§ ENTRIES SUPPLIED

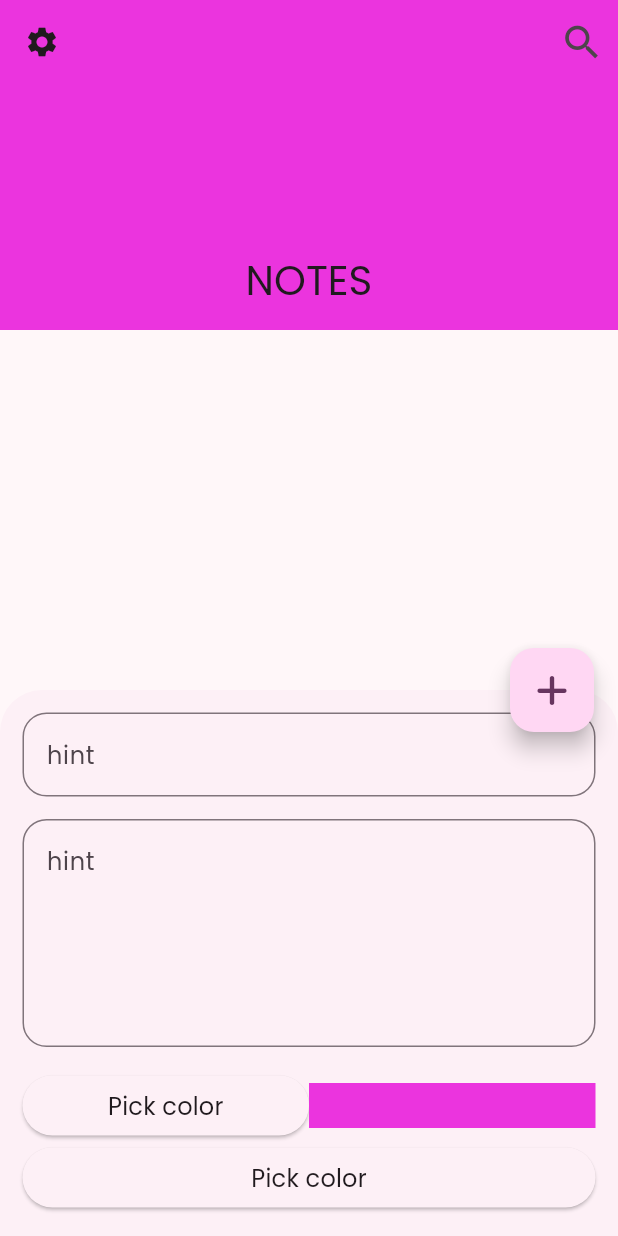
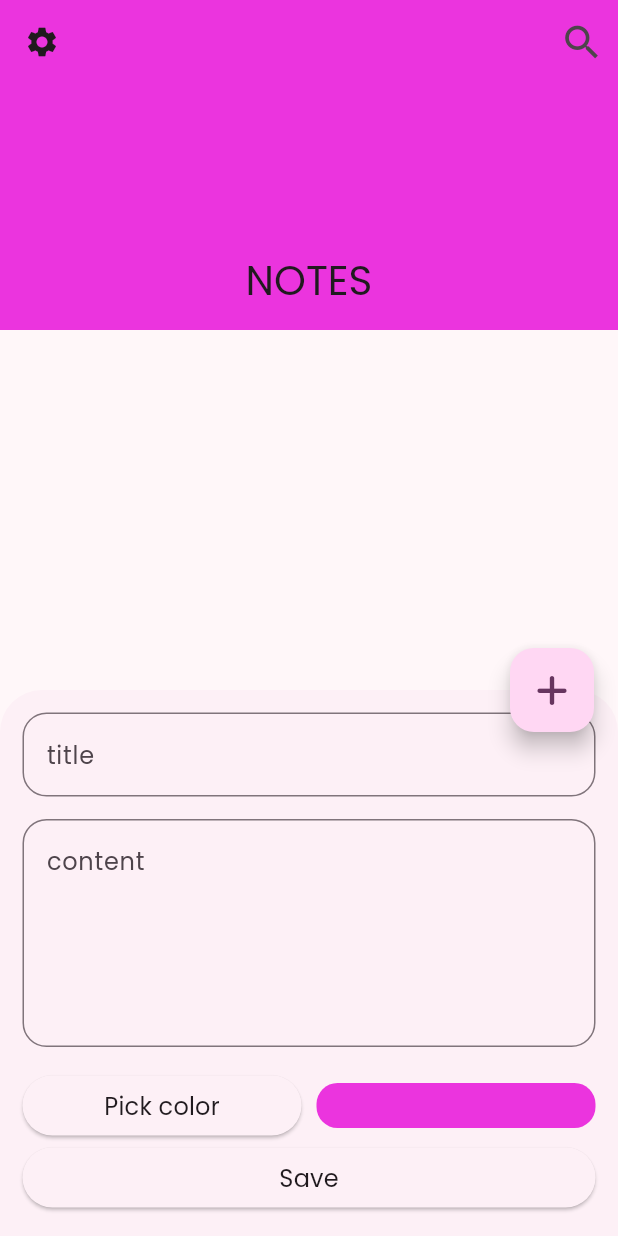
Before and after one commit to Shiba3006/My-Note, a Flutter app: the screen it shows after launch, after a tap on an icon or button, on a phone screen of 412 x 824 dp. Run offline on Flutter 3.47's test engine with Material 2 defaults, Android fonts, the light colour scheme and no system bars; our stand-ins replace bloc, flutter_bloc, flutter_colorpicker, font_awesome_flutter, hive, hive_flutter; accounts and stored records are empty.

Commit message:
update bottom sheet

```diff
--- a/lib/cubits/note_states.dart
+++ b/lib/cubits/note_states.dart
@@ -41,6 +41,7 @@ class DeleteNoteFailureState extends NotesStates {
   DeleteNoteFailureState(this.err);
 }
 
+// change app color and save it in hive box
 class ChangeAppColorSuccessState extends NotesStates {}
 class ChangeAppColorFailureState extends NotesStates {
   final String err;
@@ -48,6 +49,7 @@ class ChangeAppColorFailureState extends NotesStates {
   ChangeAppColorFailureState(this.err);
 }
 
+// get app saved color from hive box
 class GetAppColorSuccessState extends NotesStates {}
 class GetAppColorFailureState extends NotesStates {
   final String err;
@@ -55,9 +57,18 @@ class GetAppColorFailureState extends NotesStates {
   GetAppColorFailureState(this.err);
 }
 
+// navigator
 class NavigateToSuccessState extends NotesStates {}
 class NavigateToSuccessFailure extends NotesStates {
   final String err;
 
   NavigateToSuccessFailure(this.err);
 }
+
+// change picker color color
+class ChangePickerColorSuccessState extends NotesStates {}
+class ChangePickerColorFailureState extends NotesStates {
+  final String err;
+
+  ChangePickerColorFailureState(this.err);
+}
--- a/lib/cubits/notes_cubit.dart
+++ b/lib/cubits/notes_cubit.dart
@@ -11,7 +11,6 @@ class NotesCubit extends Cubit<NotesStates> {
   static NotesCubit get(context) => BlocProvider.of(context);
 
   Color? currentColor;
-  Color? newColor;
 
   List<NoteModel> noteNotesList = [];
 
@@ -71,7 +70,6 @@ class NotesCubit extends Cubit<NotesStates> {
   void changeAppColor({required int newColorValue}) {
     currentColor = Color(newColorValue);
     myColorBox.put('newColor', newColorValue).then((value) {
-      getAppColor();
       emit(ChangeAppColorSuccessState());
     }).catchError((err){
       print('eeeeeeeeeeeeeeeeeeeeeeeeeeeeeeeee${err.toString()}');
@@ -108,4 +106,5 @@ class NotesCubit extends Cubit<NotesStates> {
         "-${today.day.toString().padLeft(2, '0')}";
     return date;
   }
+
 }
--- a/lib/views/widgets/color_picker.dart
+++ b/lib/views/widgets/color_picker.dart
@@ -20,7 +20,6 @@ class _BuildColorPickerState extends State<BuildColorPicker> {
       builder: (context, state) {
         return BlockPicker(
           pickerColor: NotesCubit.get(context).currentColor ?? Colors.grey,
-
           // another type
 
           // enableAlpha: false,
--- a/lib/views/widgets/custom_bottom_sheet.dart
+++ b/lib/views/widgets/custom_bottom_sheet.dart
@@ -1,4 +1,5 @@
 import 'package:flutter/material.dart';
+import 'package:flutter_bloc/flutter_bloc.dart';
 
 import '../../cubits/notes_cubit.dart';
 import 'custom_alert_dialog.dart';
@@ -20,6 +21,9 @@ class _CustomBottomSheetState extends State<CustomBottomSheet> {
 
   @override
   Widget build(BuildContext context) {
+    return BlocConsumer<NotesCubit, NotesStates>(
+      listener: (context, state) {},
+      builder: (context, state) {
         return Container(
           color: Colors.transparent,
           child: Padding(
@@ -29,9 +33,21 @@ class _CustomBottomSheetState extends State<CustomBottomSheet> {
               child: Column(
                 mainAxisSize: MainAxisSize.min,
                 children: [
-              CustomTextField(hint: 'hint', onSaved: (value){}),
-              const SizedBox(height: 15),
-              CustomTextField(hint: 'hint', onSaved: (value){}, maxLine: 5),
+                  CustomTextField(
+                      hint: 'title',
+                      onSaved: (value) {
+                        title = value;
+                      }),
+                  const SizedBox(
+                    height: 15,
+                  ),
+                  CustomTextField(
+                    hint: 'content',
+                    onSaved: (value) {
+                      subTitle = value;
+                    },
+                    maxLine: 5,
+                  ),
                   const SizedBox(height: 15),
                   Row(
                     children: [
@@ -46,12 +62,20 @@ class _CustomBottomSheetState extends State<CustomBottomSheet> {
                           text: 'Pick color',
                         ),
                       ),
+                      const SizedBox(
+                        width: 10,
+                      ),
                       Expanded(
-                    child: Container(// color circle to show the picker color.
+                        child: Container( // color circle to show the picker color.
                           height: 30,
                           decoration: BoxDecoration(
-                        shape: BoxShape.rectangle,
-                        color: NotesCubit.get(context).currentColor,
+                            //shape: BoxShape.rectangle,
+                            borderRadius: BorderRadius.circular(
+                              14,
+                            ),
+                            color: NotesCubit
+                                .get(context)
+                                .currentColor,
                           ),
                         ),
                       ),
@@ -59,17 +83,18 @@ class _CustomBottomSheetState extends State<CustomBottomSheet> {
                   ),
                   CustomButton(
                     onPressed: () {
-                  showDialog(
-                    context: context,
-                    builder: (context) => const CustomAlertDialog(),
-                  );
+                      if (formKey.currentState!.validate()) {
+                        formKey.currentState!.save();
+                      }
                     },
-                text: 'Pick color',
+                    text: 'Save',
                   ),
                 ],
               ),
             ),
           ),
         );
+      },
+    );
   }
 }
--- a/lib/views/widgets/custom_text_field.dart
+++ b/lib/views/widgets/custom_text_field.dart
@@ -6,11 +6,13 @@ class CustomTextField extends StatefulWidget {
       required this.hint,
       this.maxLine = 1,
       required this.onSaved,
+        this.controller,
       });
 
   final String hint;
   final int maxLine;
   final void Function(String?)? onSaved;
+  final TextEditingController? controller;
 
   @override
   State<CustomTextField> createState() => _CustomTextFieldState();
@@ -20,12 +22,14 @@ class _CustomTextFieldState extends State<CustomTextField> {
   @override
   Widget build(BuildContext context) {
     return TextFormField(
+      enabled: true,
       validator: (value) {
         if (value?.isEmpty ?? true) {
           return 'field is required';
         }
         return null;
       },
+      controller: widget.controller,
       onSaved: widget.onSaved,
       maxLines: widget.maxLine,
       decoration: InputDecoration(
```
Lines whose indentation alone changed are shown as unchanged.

§ PROBLEM DESCRIPTION
Output the entries exactly and keep every picture out of them.

§ ANSWER
Before and after one commit to Shiba3006/My-Note, a Flutter app: the screen it shows after launch, after a tap on an icon or button, on a phone screen of 412 x 824 dp. Run offline on Flutter 3.47's test engine with Material 2 defaults, Android fonts, the light colour scheme and no system bars; our stand-ins replace bloc, flutter_bloc, flutter_colorpicker, font_awesome_flutter, hive, hive_flutter; accounts and stored records are empty.

Commit message:
update bottom sheet

```diff
--- a/lib/cubits/note_states.dart
+++ b/lib/cubits/note_states.dart
@@ -41,6 +41,7 @@ class DeleteNoteFailureState extends NotesStates {
   DeleteNoteFailureState(this.err);
 }
 
+// change app color and save it in hive box
 class ChangeAppColorSuccessState extends NotesStates {}
 class ChangeAppColorFailureState extends NotesStates {
   final String err;
@@ -48,6 +49,7 @@ class ChangeAppColorFailureState extends NotesStates {
   ChangeAppColorFailureState(this.err);
 }
 
+// get app saved color from hive box
 class GetAppColorSuccessState extends NotesStates {}
 class GetAppColorFailureState extends NotesStates {
   final String err;
@@ -55,9 +57,18 @@ class GetAppColorFailureState extends NotesStates {
   GetAppColorFailureState(this.err);
 }
 
+// navigator
 class NavigateToSuccessState extends NotesStates {}
 class NavigateToSuccessFailure extends NotesStates {
   final String err;
 
   NavigateToSuccessFailure(this.err);
 }
+
+// change picker color color
+class ChangePickerColorSuccessState extends NotesStates {}
+class ChangePickerColorFailureState extends NotesStates {
+  final String err;
+
+  ChangePickerColorFailureState(this.err);
+}
--- a/lib/cubits/notes_cubit.dart
+++ b/lib/cubits/notes_cubit.dart
@@ -11,7 +11,6 @@ class NotesCubit extends Cubit<NotesStates> {
   static NotesCubit get(context) => BlocProvider.of(context);
 
   Color? currentColor;
-  Color? newColor;
 
   List<NoteModel> noteNotesList = [];
 
@@ -71,7 +70,6 @@ class NotesCubit extends Cubit<NotesStates> {
   void changeAppColor({required int newColorValue}) {
     currentColor = Color(newColorValue);
     myColorBox.put('newColor', newColorValue).then((value) {
-      getAppColor();
       emit(ChangeAppColorSuccessState());
     }).catchError((err){
       print('eeeeeeeeeeeeeeeeeeeeeeeeeeeeeeeee${err.toString()}');
@@ -108,4 +106,5 @@ class NotesCubit extends Cubit<NotesStates> {
         "-${today.day.toString().padLeft(2, '0')}";
     return date;
   }
+
 }
--- a/lib/views/widgets/color_picker.dart
+++ b/lib/views/widgets/color_picker.dart
@@ -20,7 +20,6 @@ class _BuildColorPickerState extends State<BuildColorPicker> {
       builder: (context, state) {
         return BlockPicker(
           pickerColor: NotesCubit.get(context).currentColor ?? Colors.grey,
-
           // another type
 
           // enableAlpha: false,
--- a/lib/views/widgets/custom_bottom_sheet.dart
+++ b/lib/views/widgets/custom_bottom_sheet.dart
@@ -1,4 +1,5 @@
 import 'package:flutter/material.dart';
+import 'package:flutter_bloc/flutter_bloc.dart';
 
 import '../../cubits/notes_cubit.dart';
 import 'custom_alert_dialog.dart';
@@ -20,6 +21,9 @@ class _CustomBottomSheetState extends State<CustomBottomSheet> {
 
   @override
   Widget build(BuildContext context) {
+    return BlocConsumer<NotesCubit, NotesStates>(
+      listener: (context, state) {},
+      builder: (context, state) {
         return Container(
           color: Colors.transparent,
           child: Padding(
@@ -29,9 +33,21 @@ class _CustomBottomSheetState extends State<CustomBottomSheet> {
               child: Column(
                 mainAxisSize: MainAxisSize.min,
                 children: [
-              CustomTextField(hint: 'hint', onSaved: (value){}),
-              const SizedBox(height: 15),
-              CustomTextField(hint: 'hint', onSaved: (value){}, maxLine: 5),
+                  CustomTextField(
+                      hint: 'title',
+                      onSaved: (value) {
+                        title = value;
+                      }),
+                  const SizedBox(
+                    height: 15,
+                  ),
+                  CustomTextField(
+                    hint: 'content',
+                    onSaved: (value) {
+                      subTitle = value;
+                    },
+                    maxLine: 5,
+                  ),
                   const SizedBox(height: 15),
                   Row(
                     children: [
@@ -46,12 +62,20 @@ class _CustomBottomSheetState extends State<CustomBottomSheet> {
                           text: 'Pick color',
                         ),
                       ),
+                      const SizedBox(
+                        width: 10,
+                      ),
                       Expanded(
-                    child: Container(// color circle to show the picker color.
+                        child: Container( // color circle to show the picker color.
                           height: 30,
                           decoration: BoxDecoration(
-                        shape: BoxShape.rectangle,
-                        color: NotesCubit.get(context).currentColor,
+                            //shape: BoxShape.rectangle,
+                            borderRadius: BorderRadius.circular(
+                              14,
+                            ),
+                            color: NotesCubit
+                                .get(context)
+                                .currentColor,
                           ),
                         ),
                       ),
@@ -59,17 +83,18 @@ class _CustomBottomSheetState extends State<CustomBottomSheet> {
                   ),
                   CustomButton(
                     onPressed: () {
-                  showDialog(
-                    context: context,
-                    builder: (context) => const CustomAlertDialog(),
-                  );
+                      if (formKey.currentState!.validate()) {
+                        formKey.currentState!.save();
+                      }
                     },
-                text: 'Pick color',
+                    text: 'Save',
                   ),
                 ],
               ),
             ),
           ),
         );
+      },
+    );
   }
 }
--- a/lib/views/widgets/custom_text_field.dart
+++ b/lib/views/widgets/custom_text_field.dart
@@ -6,11 +6,13 @@ class CustomTextField extends StatefulWidget {
       required this.hint,
       this.maxLine = 1,
       required this.onSaved,
+        this.controller,
       });
 
   final String hint;
   final int maxLine;
   final void Function(String?)? onSaved;
+  final TextEditingController? controller;
 
   @override
   State<CustomTextField> createState() => _CustomTextFieldState();
@@ -20,12 +22,14 @@ class _CustomTextFieldState extends State<CustomTextField> {
   @override
   Widget build(BuildContext context) {
     return TextFormField(
+      enabled: true,
       validator: (value) {
         if (value?.isEmpty ?? true) {
           return 'field is required';
         }
         return null;
       },
+      controller: widget.controller,
       onSaved: widget.onSaved,
       maxLines: widget.maxLine,
       decoration: InputDecoration(
```
Lines whose indentation alone changed are shown as unchanged.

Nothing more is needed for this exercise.